- Now turn your arms so that your palms are facing the wall in front of you. This will increase activation of the Rear deltoid muscles and Latissimus dorsi (Upper Back and Armpits).
- Before raising your arms back wards, rotate your shoulder-joint outwards / externally. Then, contract the muscles on the back of your shoulders, the rear deltoid.
- Keep your arms close to your body to activate the Latissimus dorsi. Imagine you have a purse under your armpit. Push your shoulder blades down and together to activate the entire Upper Back.
- Try to raise your arms as high as you can. You should reach the level of your torso, if not higher. If you do not use a full range of motion with this exercise, you will not properly activate your Upper Back muscles.
- Keep your Core tight at all times. It is not necessary to bent over too much, just a slight hinge is enough. If you would like to increase the challenge, hinge back with your hips as far as you can.
- Once you are done with all repetitions, stop at the highest point of extension and do Pulses. This will burnout the back of the shoulders and increase the metabolic stress in the muscle.
- Use higher repetitions with this exercise. 15 to 20 repetitions is a good range.
Benefits of this exercise
With the traditional bent-over lateral dumbbell raises, I notice that my trapezius muscles (the muscles that shrug your shoulders upwards) are often activated to a high extend. This often leads to neck pain. My goal is to improve my posture and strengthen my Upper Back muscles, so this exercise isolates that region and increases muscle activation.
Rear Dumbbell Raises are also an excellent physiotherapeutic exercise for anyone with shoulder-joint issues, like inflammation or arthritis. In my opinion, this exercise should be a part of every Upper Body Training routine, either at the beginning as a Warm up, or at the end of the session as a burn-out.

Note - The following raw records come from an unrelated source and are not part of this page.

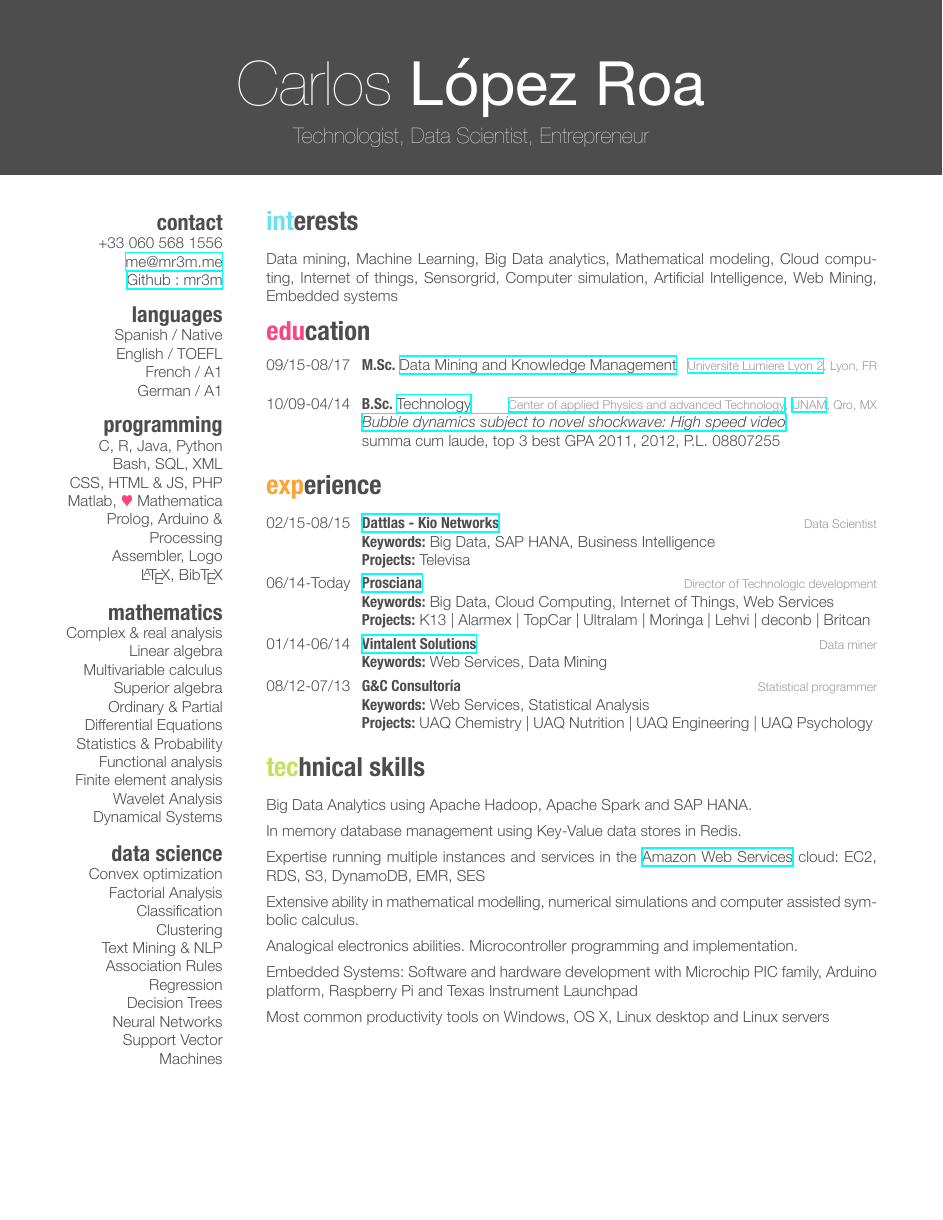
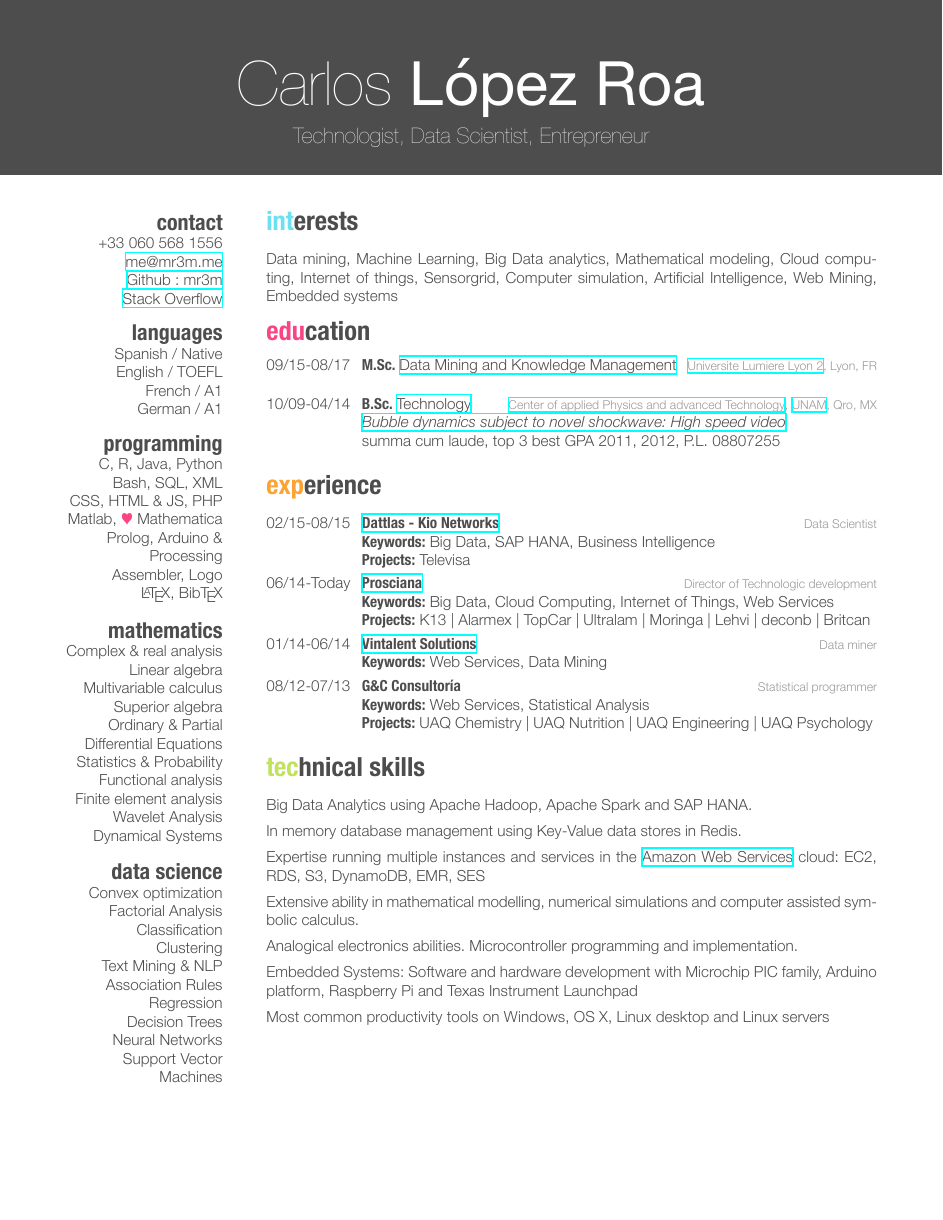
Before and after one commit to CarlosLopezRoa/cv, a LaTeX CV (cv_clr_eng.tex): page 1 of 2. The pictures show the PDF file cv_clr_eng.pdf that the author committed with the source.

Commit message:
Added Stack Overflow

```diff
--- a/cv_clr_eng.tex
+++ b/cv_clr_eng.tex
@@ -18,6 +18,7 @@
     +33 060 568 1556
     \href{mailto:me@mr3m.me}{me@mr3m.me}
     \href{https://github.com/mr3m}{Github : mr3m}
+    \href{http://stackoverflow.com/cv/mr3m}{Stack Overflow}
   \section{languages}
     Spanish / Native
     English / TOEFL
```
Also changed, not shown: cv_clr_eng.pdf, 2 other files.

The rear deltoid muscle and upper back muscles are often neglected, as people favor to work the “Mirror Muscles”, the Chest, Legs, Abdominal muscles. However, if you would like to continue your exercise regime, it is crucial to use proper form and for that your whole body needs to be strong.
Never neglect a body part. It might not be your goal to build size in your Upper Body but remember that fitness is not about aesthetics. That might be a temporary goal to motivate yourself but in the long-term, being healthy, strong and having a balanced body will benefit you in your every day life.
You will notice that you can stand up straight with great posture without even thinking about it. If you haven’t read my article on the Science of Muscle Activation, I recommend you to do that, if you have time.
With these exercises, we build a neural connection between the brain and the muscles and once the stimulation of these neural pathways increases, the brain keeps them activated constantly.
I hope you will include this exercise in your workout routine!
Have you tried this exercise before?
If you liked this post, leave me a lovely comment (that always makes my day) and share this with your friends, so they can improve their posture as well 😉
Have a wonderful day!